And now, one man's insensitive arrogance (Darrell Hair), another's lack of practical sense (Inzamam-ul-Haq) and a history of acrimony between the two could well lead cricket into its worst crisis in modern times. A crisis that has because of Hair's explosive history with players from the subcontinent — a history of intolerance and, some say, even bigotry — shades of racism written over it and more.
In an interview to Cricinfo, Inzamam made no bones about where he stood in the matter. "This game is about more than winning and losing," he said. "It's about respect and countries come first. If someone says to me 'you're a cheat and Pakistan is doing wrong things', my first priority is to my country."
His country, led by his president Pervez Musharraf, is backing him, as is most of the cricketing world, cutting across borders. Not because anyone condones Inzamam's decision to keep his men off the field but because most cricket-watchers believe Hair's past makes his present imperfect.
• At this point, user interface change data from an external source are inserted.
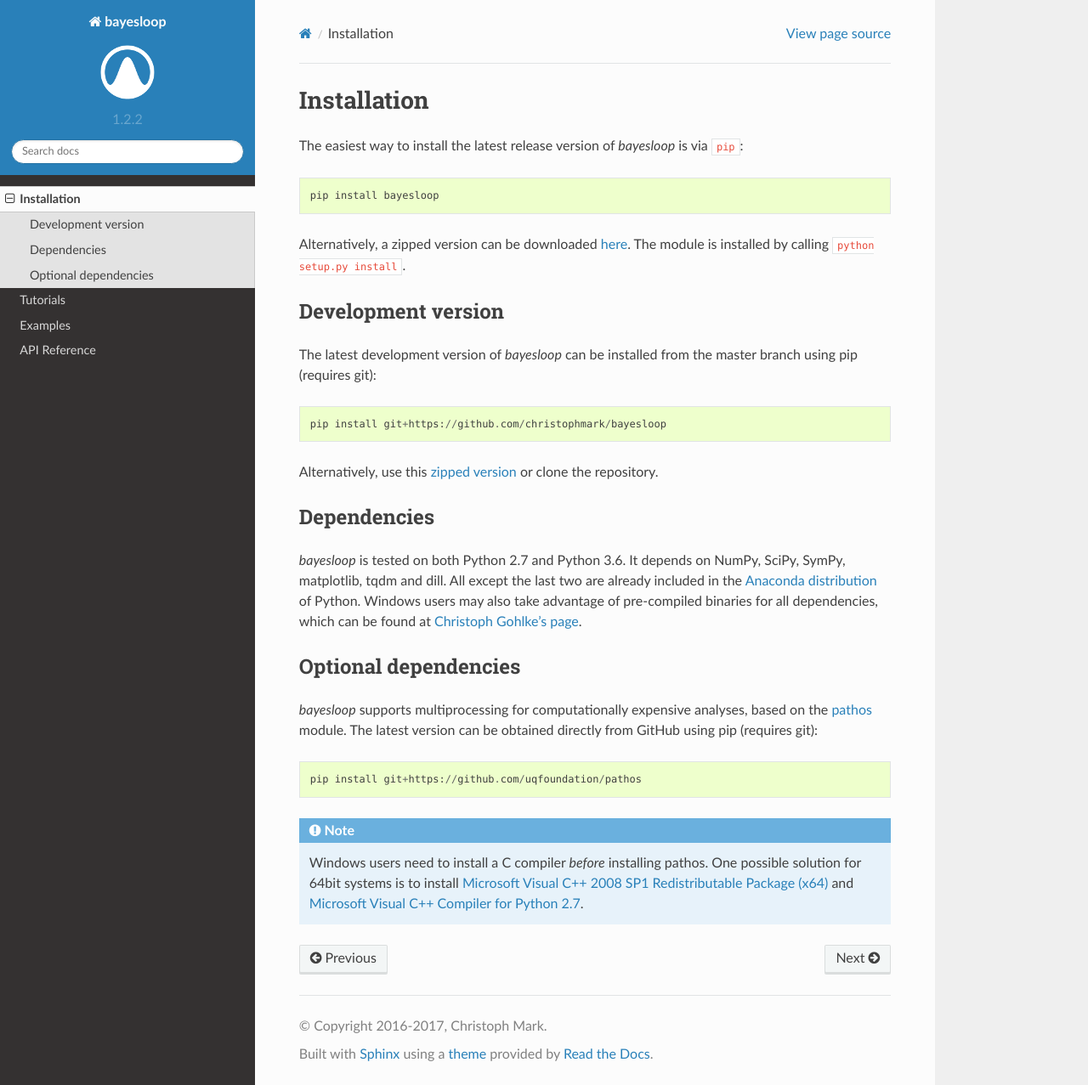
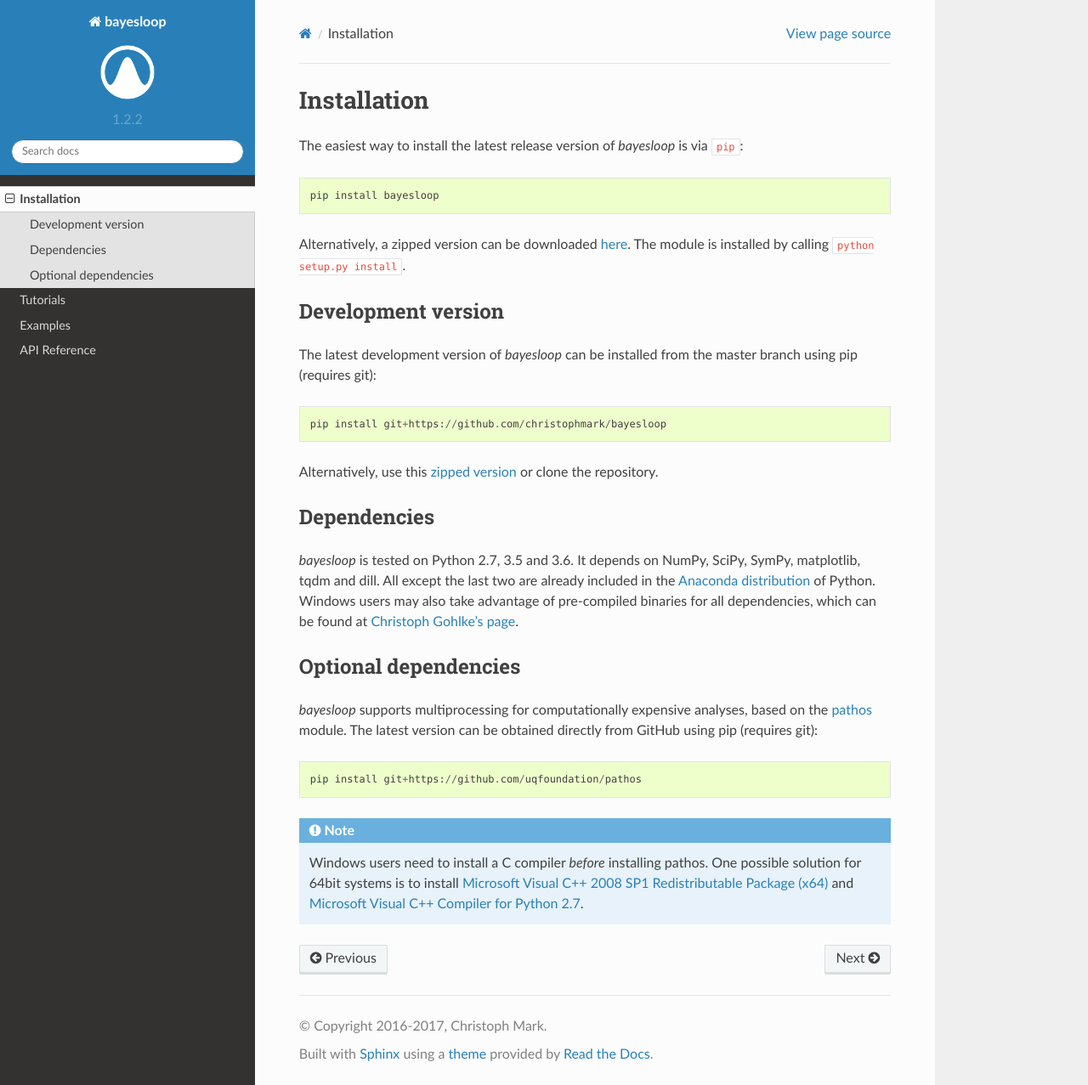
Before and after one commit to christophmark/bayesloop, a Sphinx documentation site: the page built from docs/source/installation.rst, in a window 1280 px wide and 1277 px high. Shown: the whole window at 85% size. Built offline with Sphinx 7.4.7 and the Read the Docs theme 2.0.0, drawn with Linux system fonts in a browser that asks for light colours.

Commit message:
Added note on support for Python 3.5; build status badge in readme

```diff
--- a/docs/source/installation.rst
+++ b/docs/source/installation.rst
@@ -26,7 +26,7 @@
 Dependencies
 ------------
 
-*bayesloop* is tested on both Python 2.7 and Python 3.6. It depends on NumPy, SciPy, SymPy, matplotlib, tqdm and dill. All except the last two are already included in the `Anaconda distribution <https://www.continuum.io/downloads>`__ of Python. Windows users may also take advantage of pre-compiled binaries for all dependencies, which can be found at `Christoph Gohlke's page <http://www.lfd.uci.edu/~gohlke/pythonlibs/>`__.
+*bayesloop* is tested on Python 2.7, 3.5 and 3.6. It depends on NumPy, SciPy, SymPy, matplotlib, tqdm and dill. All except the last two are already included in the `Anaconda distribution <https://www.continuum.io/downloads>`__ of Python. Windows users may also take advantage of pre-compiled binaries for all dependencies, which can be found at `Christoph Gohlke's page <http://www.lfd.uci.edu/~gohlke/pythonlibs/>`__.
 
 Optional dependencies
 ---------------------
```
Also changed, not shown: README.md (+2 -1 lines).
Cricket fans may recall how he ticked off an incensed Indian team for "cheating" during a tour game against New South Wales in 1999. And later reported them for dissent.
If Inzamam — charged with ball tampering and bringing the game into disrepute — is banned, as he could well be on Friday, then the repercussions could split the already fragile world of cricket along the lines of Black vs White.
In fact, in the heightened atmosphere of Islamophobia in the West, especially in the UK, the issue could, unless handled carefully, explode into something the likes of which cricket has not seen before.